Panel Discusses Ways to Make More Money as a Jazz Artist

Taking Ownership of Your Music, Accessing Union Protections, Are Key

Volume C, No. 5May, 2000

Jazz musicians gathered in the 802 Club Room on April 3 to hear distinguished guests including Lou Donaldson, Roy Ayers, Weldon Irvine and Clark Gayton discuss “How to Make More Money as a Jazz Artist.” It was a very well-attended event, which attracted about 80 people and ran until 7:30 p.m., when the Jazz Foundation’s Monday night jam session began.

The Jazz Advisory Committee decided to address the issue of low wages in the jazz industry by asking musicians who have had successful careers, and are still maintaining them years later, how they have achieved this.

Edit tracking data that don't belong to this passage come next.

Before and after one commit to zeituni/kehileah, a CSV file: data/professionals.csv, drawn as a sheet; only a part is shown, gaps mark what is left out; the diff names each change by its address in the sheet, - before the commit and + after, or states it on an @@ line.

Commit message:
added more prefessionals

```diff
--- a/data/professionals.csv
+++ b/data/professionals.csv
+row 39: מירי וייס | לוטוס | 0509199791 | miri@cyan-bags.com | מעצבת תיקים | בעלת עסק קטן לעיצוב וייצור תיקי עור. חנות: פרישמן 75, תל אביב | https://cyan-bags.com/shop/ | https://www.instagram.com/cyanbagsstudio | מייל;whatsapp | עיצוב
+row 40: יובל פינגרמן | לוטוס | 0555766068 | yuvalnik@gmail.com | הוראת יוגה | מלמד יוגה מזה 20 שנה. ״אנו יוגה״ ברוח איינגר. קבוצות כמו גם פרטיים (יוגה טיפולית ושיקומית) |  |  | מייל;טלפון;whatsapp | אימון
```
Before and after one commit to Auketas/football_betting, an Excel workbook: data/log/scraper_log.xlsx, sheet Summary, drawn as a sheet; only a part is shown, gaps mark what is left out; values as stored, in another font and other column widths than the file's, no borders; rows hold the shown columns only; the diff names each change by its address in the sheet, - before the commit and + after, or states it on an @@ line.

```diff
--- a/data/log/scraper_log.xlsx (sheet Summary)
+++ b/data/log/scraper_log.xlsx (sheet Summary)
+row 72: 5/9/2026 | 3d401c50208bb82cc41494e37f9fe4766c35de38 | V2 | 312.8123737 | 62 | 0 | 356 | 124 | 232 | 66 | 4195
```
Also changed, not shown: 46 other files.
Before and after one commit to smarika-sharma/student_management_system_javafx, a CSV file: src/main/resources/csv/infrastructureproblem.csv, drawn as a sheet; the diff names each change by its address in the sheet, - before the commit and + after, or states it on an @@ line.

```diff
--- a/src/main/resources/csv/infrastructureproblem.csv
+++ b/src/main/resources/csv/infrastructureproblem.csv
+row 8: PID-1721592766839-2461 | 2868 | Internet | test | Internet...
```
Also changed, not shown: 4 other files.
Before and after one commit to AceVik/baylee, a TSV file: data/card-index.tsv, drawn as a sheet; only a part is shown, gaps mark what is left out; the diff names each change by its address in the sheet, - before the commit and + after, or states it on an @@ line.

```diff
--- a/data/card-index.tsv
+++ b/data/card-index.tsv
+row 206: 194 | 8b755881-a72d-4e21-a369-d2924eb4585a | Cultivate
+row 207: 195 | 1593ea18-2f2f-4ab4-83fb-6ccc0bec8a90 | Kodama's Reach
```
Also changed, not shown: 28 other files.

While not everyone can get rich from the sale of recordings, the committee hoped to show that musicians can have greater control of their careers if they learn more about the business side of our industry.

To do so, they enlisted a group of experienced, insightful and entertaining musicians. Jimmy Owens, the facilitator, noted that the panelists’ resumes are difficult to surpass. Perhaps more important, all have developed a flexibility that has sustained their careers, making them responsive to the changes that have taken place in the music industry and providing new opportunities for their work. One topic each participant was asked to discuss was his success in the contemporary music scene – through music sampling, recordings with hip-hop and R&B artists, etc.


Another objective of the program was to communicate to young musicians the importance of accessing benefits the union offers, such as health coverage, a pension, and wages secured through a collective bargaining agreement. Irvine, a pianist, pointed out that “many musicians are not aware of their rights when it comes to issues such as recording, especially less experienced musicians. They are eager to play and record, or they just need to get paid – and they are willing to take cash without asking for a contract because they see the union as third party interference.” Historically, he said, “this naivete and unawareness has rendered musicians impoverished and bitter. I applaud the union’s attempt to remedy this travesty.”

Jay Schaffner, Assistant Supervisor of Local 802’s Recording Department, discussed the significance of the union’s role in the music industry. He described little-known incentives such as the Special Payments Fund, which provides musicians with additional earnings for each record sold (over 35,000 copies), if it is recorded under a union contract. He also explained “new use” payments, which are generated whenever a recording is used for purposes other than those originally intended.

Schaffner stressed the importance of musicians knowing their recording rights He encouraged musicians to consult with the union to be sure they are receiving fair compensation, and are aware of any future payments they may miss out on by recording without a contract.

Several of the panelists stressed the importance of ownership and self-determination, and of musicians becoming the “leaders of their own destiny.” An important problem for artists working for the major recording labels is dealing with the business reality, said Ayers, a vibraphonist. Should the label decide to drop you, artists need to know how to maintain themselves and their careers. The clear message seemed to be to avoid allowing the label to be the only lifeline to your career.

Irvine encouraged musicians to study the history of the music business, noting that the same types of problems have been recurring for generations, and musicians continue to make them because they haven’t educated themselves.

Trumpet player Clark Gayton, the youngest panelist, said that he recognized early the importance of understanding the music business and has kept abreast of technological advances, such as MP3, that may help his career.

The issue of taking ownership of one’s music and protecting its use clearly struck a response among the audience as the panelists shared stories of their experiences with record labels. Ayers said that he began pressing his own records early on, but it has been challenging because he is competing against major recording labels with more money and resources.

Also highlighted were new experiences with the use of music sampling. Donaldson and Ayers are two of many artists who are receiving significant compensation for having their music used in popular, R&B, and other commercial uses. They are able to collect for these uses because of agreements between the union and the recording labels.

The next Jazz Open House is Monday, June 12, at 4 p.m. in the 802 Club Room.